Remarks Bob from Elmwood Park, “This show was incredible. I can’t believe Bill Medley was able to find someone who could replace Bobby Hatfield.”
Noting, “This is my first time seeing them,” Bob explains, “When I heard they were playing at BergenPAC, I just had to be here,” reasoning, “All of these artists from our youth? You have to see come them when you can — and these guys just killed it tonight!”
Declares Mark from the Bronx, “The Righteous Brothers were really great! Some groups cover a lot of songs by other artists, but this group did so many of their own hit songs tonight.”
Adding, “I really liked Bill Medley’s daughter, McKenna — she has a beautiful voice,” Mark concludes, “and I love this theater, too. Coming from The Bronx, it’s not far to get to — only 20 minutes and I’m here.”
Jean from New Milford concurs stating, “I come to this theater often, and I really loved tonight’s show. Bill Medley is so great! I’ve seen him three times now — once with Doc Severinsen, once in Las Vegas, and now here — and he’s still got it. I love his personality and his stories,” before concluding, “His daughter is fabulous, too, and his tribute to Bobby Hatfield was very touching.”
Next, we chat with two sisters from Oradell, Laura and Therese, who are here with their dad, Don.
Explains Laura, “My sister and I got these tickets for our dad for Father’s Day.” Acknowledging, “I’m a fan of The Righteous Brothers by default because my dad is a fan,” Laura declares, “They put on great show — it was so entertaining and a lot of fun.”
Notes dad Don, “This is my first time seeing The Righteous Brothers. I’ve been a fan since the start — my friends and I had all of their records,” before confessing, “As a man in his 70s, I am inspired by Bill Medley; he is just great.”
Daughter Therese admits, “I really wasn’t a fan of the group — I mainly only knew their hits — but now after seeing the show, you can call me a fan, too!”
We also chat with Mark, a dad from Bergenfield, and his son, Mike.
Declares Mark, “I’m a big time fan of The Righteous Brothers! Their show is nostalgic, powerful, sentimental, and — overall — just fantastic!”
Notes his young son Mike, a drummer, “It was great — I especially liked the drums,” before acknowledging, “and I knew so much of the music because my dad plays it at home.”
Marilyn from Brick calls The Righteous Brothers, “Incredible — better then ever,” explaining, “Bill Medley’s still got it and Bucky Heard is great,” adding, “I hope to get to Las Vegas to see them again soon.”
Dave from Brick agrees recalling, “We’ve been seeing them for the past 20 years, and Bill Medley is as good as ever — he’s still going strong.”
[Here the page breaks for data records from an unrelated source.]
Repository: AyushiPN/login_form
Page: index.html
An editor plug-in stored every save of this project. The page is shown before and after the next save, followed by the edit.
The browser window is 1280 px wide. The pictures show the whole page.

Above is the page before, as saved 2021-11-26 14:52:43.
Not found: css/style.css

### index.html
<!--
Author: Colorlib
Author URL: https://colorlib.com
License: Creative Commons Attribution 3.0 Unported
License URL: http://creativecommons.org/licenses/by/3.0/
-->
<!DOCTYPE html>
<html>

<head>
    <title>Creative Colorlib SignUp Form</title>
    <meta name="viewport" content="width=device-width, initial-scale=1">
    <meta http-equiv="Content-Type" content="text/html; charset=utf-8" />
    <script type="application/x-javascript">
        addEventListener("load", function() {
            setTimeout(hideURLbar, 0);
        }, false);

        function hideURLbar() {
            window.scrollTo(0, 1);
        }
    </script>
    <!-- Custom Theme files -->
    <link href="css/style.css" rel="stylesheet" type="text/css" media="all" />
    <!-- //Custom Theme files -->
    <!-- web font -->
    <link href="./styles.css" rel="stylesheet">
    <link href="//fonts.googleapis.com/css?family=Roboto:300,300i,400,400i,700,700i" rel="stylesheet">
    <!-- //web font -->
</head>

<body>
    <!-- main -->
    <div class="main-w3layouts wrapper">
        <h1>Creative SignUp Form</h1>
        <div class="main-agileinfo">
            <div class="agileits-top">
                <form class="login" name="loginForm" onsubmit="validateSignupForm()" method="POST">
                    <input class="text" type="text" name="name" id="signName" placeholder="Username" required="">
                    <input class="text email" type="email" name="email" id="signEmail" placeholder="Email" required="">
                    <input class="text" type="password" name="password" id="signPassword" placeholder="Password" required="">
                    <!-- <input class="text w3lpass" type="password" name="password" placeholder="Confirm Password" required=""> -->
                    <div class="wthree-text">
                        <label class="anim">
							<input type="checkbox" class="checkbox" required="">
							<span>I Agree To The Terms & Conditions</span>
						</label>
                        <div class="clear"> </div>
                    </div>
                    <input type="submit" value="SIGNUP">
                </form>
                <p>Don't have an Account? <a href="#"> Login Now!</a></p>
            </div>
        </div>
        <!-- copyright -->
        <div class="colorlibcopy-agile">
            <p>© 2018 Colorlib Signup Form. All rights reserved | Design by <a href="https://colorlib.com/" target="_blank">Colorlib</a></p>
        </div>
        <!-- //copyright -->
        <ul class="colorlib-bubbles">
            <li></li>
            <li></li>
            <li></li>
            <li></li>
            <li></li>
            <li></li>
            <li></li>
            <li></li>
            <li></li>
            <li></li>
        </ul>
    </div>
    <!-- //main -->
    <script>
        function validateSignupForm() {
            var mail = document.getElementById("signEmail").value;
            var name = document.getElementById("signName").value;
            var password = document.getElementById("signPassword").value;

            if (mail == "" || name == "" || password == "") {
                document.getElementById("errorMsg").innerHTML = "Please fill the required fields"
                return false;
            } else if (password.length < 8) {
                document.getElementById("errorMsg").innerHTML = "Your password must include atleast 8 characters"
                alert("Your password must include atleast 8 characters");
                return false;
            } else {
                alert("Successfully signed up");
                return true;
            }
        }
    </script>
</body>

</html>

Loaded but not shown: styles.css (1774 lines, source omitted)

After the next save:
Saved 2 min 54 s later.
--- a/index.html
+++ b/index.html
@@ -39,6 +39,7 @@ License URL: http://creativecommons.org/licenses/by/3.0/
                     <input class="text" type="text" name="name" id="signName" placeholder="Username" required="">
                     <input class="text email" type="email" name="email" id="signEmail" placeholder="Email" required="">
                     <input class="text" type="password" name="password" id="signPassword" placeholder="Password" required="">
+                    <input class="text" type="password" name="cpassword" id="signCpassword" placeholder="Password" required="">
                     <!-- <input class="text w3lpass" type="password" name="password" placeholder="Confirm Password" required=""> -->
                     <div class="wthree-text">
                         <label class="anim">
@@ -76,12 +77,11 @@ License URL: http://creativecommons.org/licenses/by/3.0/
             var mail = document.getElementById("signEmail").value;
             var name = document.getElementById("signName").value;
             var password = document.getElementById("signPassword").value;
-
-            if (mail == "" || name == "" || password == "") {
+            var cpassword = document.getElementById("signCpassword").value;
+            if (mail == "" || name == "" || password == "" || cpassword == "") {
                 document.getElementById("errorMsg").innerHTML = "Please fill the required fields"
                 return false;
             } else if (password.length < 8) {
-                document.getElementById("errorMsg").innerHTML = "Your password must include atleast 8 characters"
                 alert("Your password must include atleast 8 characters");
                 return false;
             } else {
Adrienne from Edgewater calls tonight’s show, “Great!” When asked if there was anything specific that made this performance so special, she replies, “Bill Medley is rock and roll royalty.”
Before we leave the venue, we get a moment to chat with Bill Medley who — along with Bucky Heard and daughter McKenna Medley — has come out into the BergenPAC lobby to meet and greet fans.
When we ask how he enjoyed performing for tonight’s Jersey crowd, Medley, 78, exclaims, “It was a pleasure!” Moreover, after being asked if it’s true that the term “blue-eyed soul” was originally coined to describe the sound of The Righteous Brothers,” Medley smiles — and with a wink of his baby blues — affirms, “Yes — that was us.”
As we make our way out of the BergenPAC lobby, we happen to catch up with Susan from Allendale, with whom we spoke before the show. States Susan, “Wasn’t it just fabulous? They were so great, I was dancing in my seat!” before concluding, “If they were here again, I’d come back tomorrow!”